Most of the world’s remaining tropical forests are degraded forests located inside human-modified landscapes (HMLs). HMLs consist of a mosaic of land-uses and are dynamic, especially when recently colonized. Little is known about how HMLs evolve and under what conditions forests can persist and contribute to the maintenance of multiple landscape functions and services. This seriously hampers land-use planning, resulting in a rapid loss of natural habitat, biodiversity and landscape functions.
Aim: The objective of this study is to determine the social-ecological drivers of forest landscape change (changes in forest quantity, quality and spatial pattern) in human-modified landscapes and the consequences for landscape multifunctionality.

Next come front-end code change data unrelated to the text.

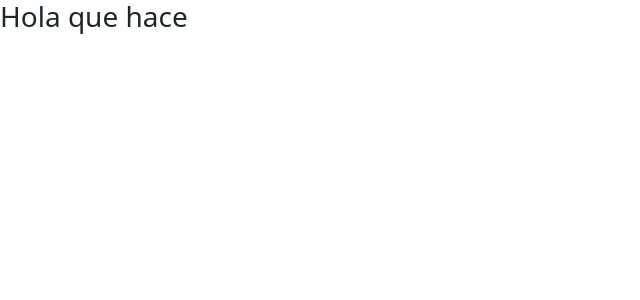
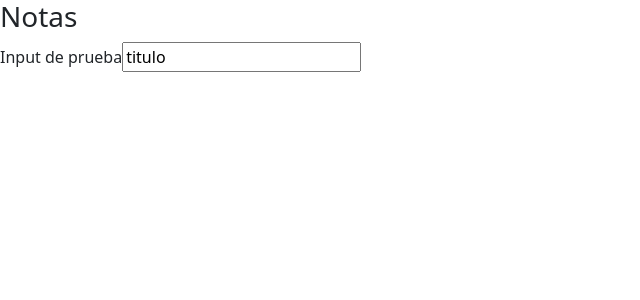
Before and after one commit to wichoburgos/notas, a React (Create React App) app: page / in a window 1280 px wide. Shown: the top 300 px of the page, without its empty margins (0-640 px from the left). Built offline with nearby package versions, Linux system fonts and the light colour scheme.

Commit message:
tercer commit

```diff
--- a/src/App.js
+++ b/src/App.js
@@ -1,10 +1,25 @@
 
 
 function App() {
+
+
+let varprueba = "titulo"
+  const handleChangePrueba = (event) => {
+varprueba = event.target.value
+
+
+
+  }
+
+
   return (
 <div className="App">
 
-<h3>Hola que hace</h3>
+<h3>Notas</h3>
+<label htmlFor="pruebaID">Input de prueba</label>
+
+<input id="pruebaID" name="InPUT" type="text" onChange={handleChangePrueba} value={varprueba}
+/>
 
 </div>
 );
```
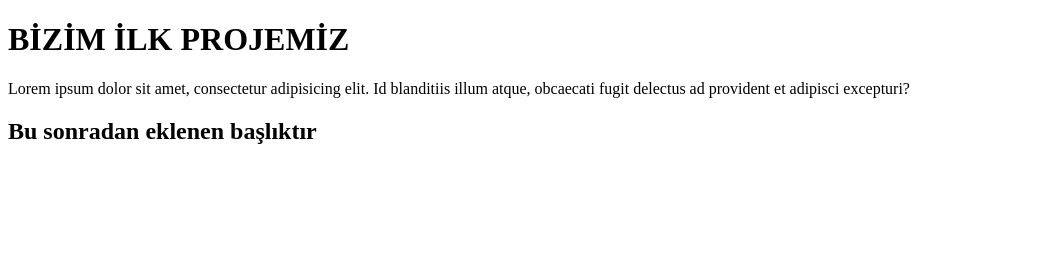
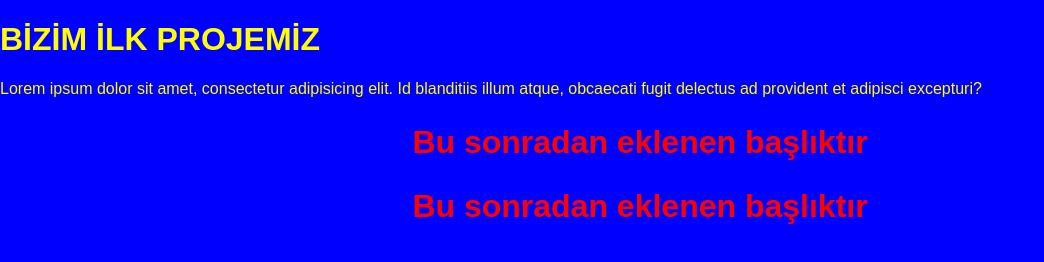
Before and after one commit to arda0525/ardaders3, a plain HTML site: page index.html in a window 1280 px wide. Shown: the whole page, without its empty margins (0-1044 px from the left). Drawn offline with Linux system fonts and the light colour scheme; a script that the page names is missing.

Commit message:
h2 ekledim

```diff
--- a/index.html
+++ b/index.html
@@ -4,11 +4,13 @@
     <meta charset="UTF-8">
     <meta name="viewport" content="width=device-width, initial-scale=1.0">
     <title>Document</title>
+    <link rel="stylesheet" href="style.css">
 </head>
 <body>
     <h1>BİZİM İLK PROJEMİZ</h1>
     <p>Lorem ipsum dolor sit amet, consectetur adipisicing elit. Id blanditiis illum atque, obcaecati fugit delectus ad provident et adipisci excepturi?</p>
     <h2>Bu sonradan eklenen başlıktır</h2>
+    <h2>Bu sonradan eklenen başlıktır</h2>
     <script src="script.js"></script>
 </body>
 </html>
--- a/style.css
+++ b/style.css
@@ -7,7 +7,7 @@
     padding: 0;
 }
 h2{
-    color: blue;
+    color: red  ;
     text-align: center;
     font-size: 2em;
     margin-bottom: 20px;
```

Methodology: I will study a humid tropical region in Chiapas, Mexico. This region (~1000 km2) was recently colonized by 38 agricultural settler communities and exhibits a high diversity of landscape configurations. Communities migrated from wide range of locations, and thereby represent a high diversity of sociocultural backgrounds and variation in local ecological knowledge. This, together with community characteristics (e.g. population density), biophysical characteristics and external influences, is expected to have shaped land-use decisions, landscape configurations and landscape functions. I will unravel the main social-ecological drivers of forest landscape changes, focusing on changes in forest quantity, forest quality and spatial pattern, and its consequences for landscape multifunctionality. I will combine participatory methods with a modelling approach to explore new landscape configurations in which negative trade-offs between important landscape functions are minimized.
Associated MSc theses: